Last week, I was sent an image of a person in a wheelchair fishing; it was part in silhoutte at sunset – very pretty.  From what I could tell, it looked like a great image and as I have a friend who happens to be a wheelchair fisherman I thought I’d send it to him.  And then I saw the accompanying text:

“Just because your legs don’t work anymore, doesn’t mean your heart doesn’t.”

I rolled my eyes.  I rolled them so hard, they rolled out of my head, across the floor, up the wall and across the ceiling!  I won’t entertain you with the expletives that accompanied the eye-rolling on their jaunt around the room.  Finally fed up, I decided that I would single-handedly endeavour to battle this behemoth that is “inspiration porn.”

And voila, below is my first effort, as a person with a disability, to take back our images, and take back what it means to be inspirational, and to do battle this subversive trend of seeing people with disabilities as the beaten-down and broken down, as the sad warriors against an evil world, as objects of people’s pity, and recipients of insipid, disingenuous, unearned and unwanted pronouncements of  how “inspirational” we are.
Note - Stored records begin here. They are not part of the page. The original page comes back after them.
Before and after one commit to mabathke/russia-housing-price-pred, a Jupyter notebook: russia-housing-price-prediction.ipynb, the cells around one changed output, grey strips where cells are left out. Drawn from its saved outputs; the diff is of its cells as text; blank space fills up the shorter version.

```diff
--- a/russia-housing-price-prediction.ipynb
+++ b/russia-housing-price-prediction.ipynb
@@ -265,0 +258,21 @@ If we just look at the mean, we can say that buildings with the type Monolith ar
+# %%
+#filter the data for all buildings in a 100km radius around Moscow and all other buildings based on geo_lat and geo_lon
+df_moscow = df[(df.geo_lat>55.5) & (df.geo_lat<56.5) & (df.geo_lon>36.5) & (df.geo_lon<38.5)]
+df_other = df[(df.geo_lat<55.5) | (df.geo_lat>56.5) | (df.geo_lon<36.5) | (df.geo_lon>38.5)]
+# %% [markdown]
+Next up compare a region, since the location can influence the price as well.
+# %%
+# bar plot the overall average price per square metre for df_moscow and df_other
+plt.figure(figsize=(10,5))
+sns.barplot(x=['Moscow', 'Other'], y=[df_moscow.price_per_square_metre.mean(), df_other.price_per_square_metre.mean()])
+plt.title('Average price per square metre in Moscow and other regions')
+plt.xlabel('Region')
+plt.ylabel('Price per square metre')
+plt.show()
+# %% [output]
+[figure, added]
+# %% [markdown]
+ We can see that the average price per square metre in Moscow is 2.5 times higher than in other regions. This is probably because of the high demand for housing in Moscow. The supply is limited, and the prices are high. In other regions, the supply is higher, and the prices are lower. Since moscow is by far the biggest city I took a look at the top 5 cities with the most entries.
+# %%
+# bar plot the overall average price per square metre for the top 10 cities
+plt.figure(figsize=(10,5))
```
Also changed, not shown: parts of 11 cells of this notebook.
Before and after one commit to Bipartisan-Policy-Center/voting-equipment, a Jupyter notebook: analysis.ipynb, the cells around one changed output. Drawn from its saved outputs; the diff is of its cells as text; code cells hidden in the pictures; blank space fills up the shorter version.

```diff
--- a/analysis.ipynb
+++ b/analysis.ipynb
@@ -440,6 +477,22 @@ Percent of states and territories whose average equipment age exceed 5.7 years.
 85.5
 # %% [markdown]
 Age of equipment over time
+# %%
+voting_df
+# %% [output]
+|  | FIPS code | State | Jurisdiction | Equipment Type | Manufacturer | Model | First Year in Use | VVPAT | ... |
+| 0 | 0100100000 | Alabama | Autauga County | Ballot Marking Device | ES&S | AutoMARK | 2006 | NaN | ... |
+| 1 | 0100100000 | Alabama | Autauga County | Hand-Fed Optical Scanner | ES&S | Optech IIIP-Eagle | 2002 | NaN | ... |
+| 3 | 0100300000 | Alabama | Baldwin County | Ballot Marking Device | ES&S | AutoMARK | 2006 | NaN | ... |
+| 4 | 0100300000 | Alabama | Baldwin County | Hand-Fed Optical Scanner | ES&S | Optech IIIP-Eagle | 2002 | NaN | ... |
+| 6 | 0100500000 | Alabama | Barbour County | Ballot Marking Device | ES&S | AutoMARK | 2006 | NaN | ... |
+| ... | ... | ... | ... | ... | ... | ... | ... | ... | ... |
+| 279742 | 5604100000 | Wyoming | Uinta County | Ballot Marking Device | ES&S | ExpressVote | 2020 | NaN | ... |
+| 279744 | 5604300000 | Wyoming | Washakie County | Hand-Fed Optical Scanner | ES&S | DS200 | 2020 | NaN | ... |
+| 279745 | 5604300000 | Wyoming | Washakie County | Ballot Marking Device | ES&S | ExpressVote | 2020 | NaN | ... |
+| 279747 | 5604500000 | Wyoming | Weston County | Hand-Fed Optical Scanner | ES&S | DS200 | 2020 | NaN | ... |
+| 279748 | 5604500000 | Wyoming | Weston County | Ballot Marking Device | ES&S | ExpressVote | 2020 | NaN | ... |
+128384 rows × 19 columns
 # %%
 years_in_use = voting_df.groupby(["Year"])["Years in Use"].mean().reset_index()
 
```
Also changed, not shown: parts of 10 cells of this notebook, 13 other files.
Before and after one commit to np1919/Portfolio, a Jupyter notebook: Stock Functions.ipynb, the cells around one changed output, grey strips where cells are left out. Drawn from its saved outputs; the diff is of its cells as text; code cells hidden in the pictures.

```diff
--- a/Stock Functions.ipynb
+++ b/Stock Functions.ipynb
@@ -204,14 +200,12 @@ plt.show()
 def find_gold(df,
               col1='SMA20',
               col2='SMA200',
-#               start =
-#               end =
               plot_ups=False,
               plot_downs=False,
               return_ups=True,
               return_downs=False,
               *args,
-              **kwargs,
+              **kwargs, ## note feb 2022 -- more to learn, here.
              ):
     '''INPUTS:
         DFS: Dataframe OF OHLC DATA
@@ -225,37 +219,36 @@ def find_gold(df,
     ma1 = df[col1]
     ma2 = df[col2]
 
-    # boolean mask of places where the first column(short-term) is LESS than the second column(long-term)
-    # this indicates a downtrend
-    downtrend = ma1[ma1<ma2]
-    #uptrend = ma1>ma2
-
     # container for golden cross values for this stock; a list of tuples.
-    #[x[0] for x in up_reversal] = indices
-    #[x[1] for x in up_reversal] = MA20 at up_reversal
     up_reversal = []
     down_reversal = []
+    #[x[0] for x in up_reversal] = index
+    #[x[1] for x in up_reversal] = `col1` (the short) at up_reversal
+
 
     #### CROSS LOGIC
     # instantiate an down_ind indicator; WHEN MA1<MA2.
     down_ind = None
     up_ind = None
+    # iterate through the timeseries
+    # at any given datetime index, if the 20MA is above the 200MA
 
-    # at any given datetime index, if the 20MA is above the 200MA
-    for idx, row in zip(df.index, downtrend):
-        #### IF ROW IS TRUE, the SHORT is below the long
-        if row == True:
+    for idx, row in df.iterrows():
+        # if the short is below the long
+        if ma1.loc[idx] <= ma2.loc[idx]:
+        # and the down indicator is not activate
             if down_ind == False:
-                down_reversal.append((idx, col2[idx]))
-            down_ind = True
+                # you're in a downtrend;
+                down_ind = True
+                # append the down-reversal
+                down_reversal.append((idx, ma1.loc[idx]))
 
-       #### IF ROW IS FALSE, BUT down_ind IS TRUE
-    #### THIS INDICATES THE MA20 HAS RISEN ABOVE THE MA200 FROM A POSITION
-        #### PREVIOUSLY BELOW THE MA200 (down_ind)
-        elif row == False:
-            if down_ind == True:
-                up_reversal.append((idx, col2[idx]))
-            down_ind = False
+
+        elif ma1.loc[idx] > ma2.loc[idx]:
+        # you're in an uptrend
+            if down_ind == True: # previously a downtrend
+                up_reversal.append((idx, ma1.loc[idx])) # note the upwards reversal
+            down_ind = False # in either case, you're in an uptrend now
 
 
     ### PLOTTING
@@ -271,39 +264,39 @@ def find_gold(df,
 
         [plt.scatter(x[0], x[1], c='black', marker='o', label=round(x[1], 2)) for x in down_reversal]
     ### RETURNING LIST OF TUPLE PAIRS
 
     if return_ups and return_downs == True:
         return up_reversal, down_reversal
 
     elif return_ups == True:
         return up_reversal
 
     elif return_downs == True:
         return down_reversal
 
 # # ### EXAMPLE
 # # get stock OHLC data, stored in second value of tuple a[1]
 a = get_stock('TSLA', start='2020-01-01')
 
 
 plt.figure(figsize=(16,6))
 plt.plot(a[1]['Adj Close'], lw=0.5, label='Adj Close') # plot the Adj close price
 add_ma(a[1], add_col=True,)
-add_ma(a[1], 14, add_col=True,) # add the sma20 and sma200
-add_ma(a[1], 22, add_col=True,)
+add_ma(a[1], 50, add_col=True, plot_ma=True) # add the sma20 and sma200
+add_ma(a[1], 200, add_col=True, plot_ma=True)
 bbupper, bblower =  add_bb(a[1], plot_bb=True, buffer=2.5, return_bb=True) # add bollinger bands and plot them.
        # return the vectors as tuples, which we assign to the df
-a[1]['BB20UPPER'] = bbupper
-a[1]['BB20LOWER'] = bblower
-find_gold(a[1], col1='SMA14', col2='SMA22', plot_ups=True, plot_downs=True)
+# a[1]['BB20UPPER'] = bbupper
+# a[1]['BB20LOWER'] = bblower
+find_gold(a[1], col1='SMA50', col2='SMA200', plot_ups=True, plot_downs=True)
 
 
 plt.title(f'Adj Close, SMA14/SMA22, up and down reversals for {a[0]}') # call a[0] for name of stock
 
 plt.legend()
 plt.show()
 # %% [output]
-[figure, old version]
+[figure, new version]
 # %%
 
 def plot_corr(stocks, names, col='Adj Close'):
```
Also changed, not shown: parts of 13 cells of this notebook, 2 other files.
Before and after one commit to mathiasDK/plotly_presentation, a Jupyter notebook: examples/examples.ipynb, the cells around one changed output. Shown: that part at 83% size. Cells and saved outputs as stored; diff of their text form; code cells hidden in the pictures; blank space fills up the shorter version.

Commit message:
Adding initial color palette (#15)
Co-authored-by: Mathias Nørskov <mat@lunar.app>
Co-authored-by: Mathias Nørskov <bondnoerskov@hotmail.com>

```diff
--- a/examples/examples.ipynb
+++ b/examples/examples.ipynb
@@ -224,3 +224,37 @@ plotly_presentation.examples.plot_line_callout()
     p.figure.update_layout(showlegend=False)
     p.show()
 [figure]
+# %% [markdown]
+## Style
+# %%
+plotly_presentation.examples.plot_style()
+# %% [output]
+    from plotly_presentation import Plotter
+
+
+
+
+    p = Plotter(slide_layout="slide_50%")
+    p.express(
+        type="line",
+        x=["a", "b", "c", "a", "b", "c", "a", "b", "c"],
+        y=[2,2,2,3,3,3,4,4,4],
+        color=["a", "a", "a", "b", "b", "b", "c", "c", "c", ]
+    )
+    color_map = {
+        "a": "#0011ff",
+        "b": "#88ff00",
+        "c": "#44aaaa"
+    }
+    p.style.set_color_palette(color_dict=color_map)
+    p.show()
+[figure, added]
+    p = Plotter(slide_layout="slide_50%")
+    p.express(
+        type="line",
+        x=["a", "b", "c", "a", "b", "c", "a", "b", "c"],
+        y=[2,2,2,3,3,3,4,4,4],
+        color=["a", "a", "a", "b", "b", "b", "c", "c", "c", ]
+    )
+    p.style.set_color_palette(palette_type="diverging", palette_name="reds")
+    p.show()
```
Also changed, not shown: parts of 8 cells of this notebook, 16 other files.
Sorry, but I’m a jerk, just like everyone else.

Wheelchair Fishing Image - Just because your legs don't work anymore, doesn't mean your heart doesn't crossed out and replaced with What the hell does that have to do with fishing?!"

Image: Re-edited image of a man in a wheelchair in silhoutte. Above him are the words, “Just because your legs don’t work doesn’t mean your heart doesn’t” crossed out and in script below it says, “What the hell does THAT have to do with fishing?!” – If anyone knows the copyright owner of the original image, please let me know, as I’d like to appropriately credit the photographer.

And for those of you who came here looking for actual porn….um, no.

More Video Work (a.k.a. I get to call myself an executive producer now!)

I had a great time working on the political video and now it looks like I will have an opportunity to do something similar, only this time I’ll be paid!  Yay!  I am now a PAID executive producer.  Actually, it is more of an honorarium but regardless, I’m very excited about this new project.  Don’t expect it until about November and I can’t really say anything, but I’m excited about all the possibilities.